Design Thinking Process: Prototype—Make Your Idea Real
From the previous process, each group should have at least ONE SOLID IDEA. The solutions that are most suitable for a quick physical mockup are the ones to bring alive in this process.
Activity—Build a Prototype (or two or ten)
Be focused. Do another Lizard Push-up exercise to get centered. Choose a single aspect of your idea and make a physical object that addresses a specific task or two. Do it quickly and stay focused on how the end-user will feel with the object.
Your teacher will supply you with some inexpensive materials, but use your imagination and bring along your own motley collection of old toys, aluminum foil, pipe cleaners, clothes pins, and anything else you can imagine.
Design Thinking Process: Test—Fail, fix, test, repeat
Activity—Write about the process
After your group has created the prototype, write an explanatory text that outlines the process of moving from the idea to a physical prototype.
Activity—Show the rest of the class your prototypes
Each group will present its prototype to a potential user of the prototype in front of the class. Later, the group can explain what it does and how they came to the idea, but the testing phase is intended to show how the prototype works and fails.

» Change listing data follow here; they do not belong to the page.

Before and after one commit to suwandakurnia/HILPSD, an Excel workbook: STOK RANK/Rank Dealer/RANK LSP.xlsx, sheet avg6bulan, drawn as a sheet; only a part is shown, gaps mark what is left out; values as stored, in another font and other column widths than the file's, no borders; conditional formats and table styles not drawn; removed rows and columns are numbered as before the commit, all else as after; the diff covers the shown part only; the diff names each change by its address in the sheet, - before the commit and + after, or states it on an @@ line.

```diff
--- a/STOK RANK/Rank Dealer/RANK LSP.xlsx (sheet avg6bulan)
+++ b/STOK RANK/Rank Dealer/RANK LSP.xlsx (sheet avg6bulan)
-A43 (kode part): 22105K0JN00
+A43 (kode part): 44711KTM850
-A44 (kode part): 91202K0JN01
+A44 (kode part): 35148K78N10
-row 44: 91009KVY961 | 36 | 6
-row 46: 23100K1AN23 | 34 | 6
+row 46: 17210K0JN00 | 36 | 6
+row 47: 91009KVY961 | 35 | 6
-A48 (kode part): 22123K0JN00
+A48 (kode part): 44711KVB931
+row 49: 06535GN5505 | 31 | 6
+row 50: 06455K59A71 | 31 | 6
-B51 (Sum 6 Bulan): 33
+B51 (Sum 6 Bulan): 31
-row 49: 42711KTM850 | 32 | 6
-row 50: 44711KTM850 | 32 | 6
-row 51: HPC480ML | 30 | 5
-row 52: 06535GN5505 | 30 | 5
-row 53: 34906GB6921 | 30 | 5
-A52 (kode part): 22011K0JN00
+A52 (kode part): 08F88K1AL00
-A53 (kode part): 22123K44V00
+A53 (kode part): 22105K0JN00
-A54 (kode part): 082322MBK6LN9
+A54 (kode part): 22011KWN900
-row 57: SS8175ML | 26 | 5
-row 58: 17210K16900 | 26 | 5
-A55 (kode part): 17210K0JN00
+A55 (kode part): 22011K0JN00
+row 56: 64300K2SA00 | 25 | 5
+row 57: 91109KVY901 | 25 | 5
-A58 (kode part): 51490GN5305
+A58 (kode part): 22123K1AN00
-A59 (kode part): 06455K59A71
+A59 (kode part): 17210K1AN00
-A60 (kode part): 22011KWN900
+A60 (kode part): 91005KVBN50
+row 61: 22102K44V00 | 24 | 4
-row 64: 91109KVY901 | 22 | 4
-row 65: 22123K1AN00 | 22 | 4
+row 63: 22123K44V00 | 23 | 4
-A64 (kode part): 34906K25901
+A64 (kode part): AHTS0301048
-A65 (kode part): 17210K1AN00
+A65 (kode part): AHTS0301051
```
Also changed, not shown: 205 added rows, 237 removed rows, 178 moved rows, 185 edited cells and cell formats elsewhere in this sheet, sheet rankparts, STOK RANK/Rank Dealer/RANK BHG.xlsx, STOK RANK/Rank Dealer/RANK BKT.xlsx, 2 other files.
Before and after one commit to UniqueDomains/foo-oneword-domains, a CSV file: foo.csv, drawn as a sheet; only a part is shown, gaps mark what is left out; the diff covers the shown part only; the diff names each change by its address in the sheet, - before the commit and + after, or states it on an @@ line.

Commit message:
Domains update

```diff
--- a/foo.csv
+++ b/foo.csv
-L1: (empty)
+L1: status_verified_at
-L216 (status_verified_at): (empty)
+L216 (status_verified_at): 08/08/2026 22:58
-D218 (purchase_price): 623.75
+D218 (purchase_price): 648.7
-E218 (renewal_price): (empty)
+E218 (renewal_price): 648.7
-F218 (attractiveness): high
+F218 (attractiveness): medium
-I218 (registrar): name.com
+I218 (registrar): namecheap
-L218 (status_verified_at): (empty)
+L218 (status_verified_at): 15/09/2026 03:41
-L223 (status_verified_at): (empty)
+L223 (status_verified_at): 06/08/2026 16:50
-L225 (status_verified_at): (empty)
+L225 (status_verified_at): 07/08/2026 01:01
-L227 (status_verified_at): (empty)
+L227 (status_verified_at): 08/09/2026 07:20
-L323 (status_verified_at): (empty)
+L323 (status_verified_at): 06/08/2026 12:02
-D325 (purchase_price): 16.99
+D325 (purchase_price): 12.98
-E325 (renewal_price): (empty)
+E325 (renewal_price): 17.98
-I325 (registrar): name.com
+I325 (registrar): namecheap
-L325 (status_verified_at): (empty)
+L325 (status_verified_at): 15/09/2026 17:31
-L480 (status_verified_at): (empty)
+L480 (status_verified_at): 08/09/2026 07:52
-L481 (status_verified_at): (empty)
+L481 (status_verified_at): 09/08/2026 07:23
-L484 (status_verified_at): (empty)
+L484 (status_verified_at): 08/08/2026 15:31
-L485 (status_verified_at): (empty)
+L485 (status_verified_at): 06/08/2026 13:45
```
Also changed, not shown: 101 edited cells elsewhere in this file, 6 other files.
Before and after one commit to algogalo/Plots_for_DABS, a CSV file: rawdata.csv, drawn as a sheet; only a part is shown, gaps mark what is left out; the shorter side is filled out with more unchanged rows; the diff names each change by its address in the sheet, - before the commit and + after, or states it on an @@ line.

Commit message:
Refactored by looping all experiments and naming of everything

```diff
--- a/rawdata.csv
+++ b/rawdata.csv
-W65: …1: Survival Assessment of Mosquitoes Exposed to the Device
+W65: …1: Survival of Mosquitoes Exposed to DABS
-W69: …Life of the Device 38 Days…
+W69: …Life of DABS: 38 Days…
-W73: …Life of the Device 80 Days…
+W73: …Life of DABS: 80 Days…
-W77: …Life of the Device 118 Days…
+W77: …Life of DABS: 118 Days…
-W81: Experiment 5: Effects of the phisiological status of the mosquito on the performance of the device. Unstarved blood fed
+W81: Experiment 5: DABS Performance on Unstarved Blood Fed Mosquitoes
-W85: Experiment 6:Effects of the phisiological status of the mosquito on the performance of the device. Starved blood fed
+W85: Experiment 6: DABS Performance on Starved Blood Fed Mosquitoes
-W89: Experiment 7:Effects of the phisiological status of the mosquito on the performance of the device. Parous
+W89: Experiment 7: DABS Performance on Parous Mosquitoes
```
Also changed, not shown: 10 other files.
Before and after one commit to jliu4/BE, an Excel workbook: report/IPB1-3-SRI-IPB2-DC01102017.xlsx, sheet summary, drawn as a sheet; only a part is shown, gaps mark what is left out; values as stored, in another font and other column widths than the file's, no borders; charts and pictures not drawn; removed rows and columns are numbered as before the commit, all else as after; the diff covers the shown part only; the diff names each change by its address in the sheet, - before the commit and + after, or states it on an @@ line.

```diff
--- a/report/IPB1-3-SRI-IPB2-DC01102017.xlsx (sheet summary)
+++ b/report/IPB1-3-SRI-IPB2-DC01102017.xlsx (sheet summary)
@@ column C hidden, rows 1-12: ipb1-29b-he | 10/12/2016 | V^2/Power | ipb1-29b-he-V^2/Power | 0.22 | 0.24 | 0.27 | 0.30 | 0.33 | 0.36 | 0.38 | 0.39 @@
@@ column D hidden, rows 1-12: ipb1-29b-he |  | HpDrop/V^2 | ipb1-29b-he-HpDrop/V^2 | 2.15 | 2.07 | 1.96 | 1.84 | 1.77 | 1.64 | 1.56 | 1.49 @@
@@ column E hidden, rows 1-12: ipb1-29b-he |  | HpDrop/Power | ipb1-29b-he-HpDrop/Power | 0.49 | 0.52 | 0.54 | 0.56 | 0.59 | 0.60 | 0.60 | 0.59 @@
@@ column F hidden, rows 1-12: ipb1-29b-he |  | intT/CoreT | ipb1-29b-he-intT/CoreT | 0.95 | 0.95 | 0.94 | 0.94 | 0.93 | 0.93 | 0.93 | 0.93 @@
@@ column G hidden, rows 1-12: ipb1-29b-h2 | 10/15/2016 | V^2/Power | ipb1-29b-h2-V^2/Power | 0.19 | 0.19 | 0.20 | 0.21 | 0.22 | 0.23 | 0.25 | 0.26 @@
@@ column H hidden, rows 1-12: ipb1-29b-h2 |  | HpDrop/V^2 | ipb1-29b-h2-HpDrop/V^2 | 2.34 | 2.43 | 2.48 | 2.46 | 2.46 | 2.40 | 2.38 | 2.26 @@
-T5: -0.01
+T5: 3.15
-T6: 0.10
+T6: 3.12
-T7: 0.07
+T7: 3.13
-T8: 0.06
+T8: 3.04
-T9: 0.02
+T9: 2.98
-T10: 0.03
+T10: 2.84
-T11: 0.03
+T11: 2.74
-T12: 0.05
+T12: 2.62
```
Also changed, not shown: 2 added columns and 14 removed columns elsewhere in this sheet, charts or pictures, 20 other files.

Ask for feedback.
Failure is simply the opportunity to begin again, this time more intelligently.
~ Henry Ford
When commenting on a prototype, bear in mind that it is a "quick and dirty" specimen, NOT A POLISHED RELIC. This is a work in progress and every comment can potentially improve the final design solution.
Use the phrases "I like" and "I wish" when testing others' prototypes. Keep the comments positive! Instead of saying, "I didn't like the red box" you could say something like, "I wish the box had a more subtle color."
Consider is the prototype an appropriate response created from the information gathered and the research that your team has done. The question to ask is: "Will it be an effective tool for addressing the problem of bullying?"
Activity—Apply changes to the prototype and test again
Repeat as many times as possible!
Make a class blog on WordPress (or some other user-friendly blog engine) where you ALL can post thoughts about the Design Thinking process and share your experiences in living color.